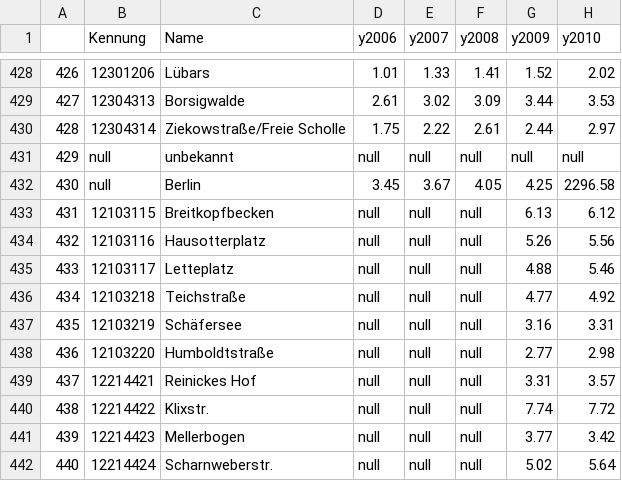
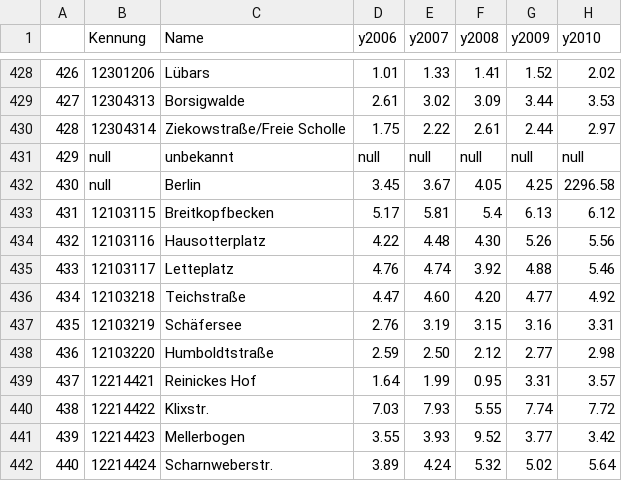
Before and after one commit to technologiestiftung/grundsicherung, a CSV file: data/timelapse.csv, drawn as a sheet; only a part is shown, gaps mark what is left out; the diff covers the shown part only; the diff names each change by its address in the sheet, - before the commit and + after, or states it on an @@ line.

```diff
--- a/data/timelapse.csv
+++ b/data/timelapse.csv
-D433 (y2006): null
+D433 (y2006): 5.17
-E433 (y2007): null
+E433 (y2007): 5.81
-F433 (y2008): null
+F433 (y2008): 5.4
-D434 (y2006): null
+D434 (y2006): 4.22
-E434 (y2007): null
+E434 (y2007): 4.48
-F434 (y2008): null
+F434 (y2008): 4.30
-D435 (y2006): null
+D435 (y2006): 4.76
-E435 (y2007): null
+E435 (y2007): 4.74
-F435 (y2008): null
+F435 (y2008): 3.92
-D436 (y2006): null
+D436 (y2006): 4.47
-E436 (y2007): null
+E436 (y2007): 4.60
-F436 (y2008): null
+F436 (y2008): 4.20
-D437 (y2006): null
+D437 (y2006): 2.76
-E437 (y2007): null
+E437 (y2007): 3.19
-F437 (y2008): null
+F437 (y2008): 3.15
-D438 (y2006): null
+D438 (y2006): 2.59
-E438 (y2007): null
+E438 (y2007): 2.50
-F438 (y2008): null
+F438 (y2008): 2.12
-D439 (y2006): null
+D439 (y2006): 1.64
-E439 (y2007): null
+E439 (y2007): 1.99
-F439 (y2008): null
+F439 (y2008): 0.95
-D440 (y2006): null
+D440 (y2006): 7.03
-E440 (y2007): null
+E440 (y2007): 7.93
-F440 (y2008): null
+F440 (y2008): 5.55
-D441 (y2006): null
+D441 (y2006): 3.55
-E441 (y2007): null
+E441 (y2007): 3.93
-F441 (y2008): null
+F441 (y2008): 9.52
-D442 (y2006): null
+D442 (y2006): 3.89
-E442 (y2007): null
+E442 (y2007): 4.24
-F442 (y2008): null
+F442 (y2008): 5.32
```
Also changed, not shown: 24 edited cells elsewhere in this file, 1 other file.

--

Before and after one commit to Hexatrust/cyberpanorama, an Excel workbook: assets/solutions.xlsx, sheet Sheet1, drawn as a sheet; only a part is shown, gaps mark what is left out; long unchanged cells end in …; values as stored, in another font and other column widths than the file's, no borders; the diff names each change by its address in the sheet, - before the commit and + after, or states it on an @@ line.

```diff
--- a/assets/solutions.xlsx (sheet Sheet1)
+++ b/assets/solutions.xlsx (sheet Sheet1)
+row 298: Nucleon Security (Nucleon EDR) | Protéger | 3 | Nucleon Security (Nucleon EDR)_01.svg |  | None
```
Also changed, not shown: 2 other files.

*Your goal*
Find out how many lines in the listing contain the word "Also", and respond with that number only.

*Result of this exercise*
2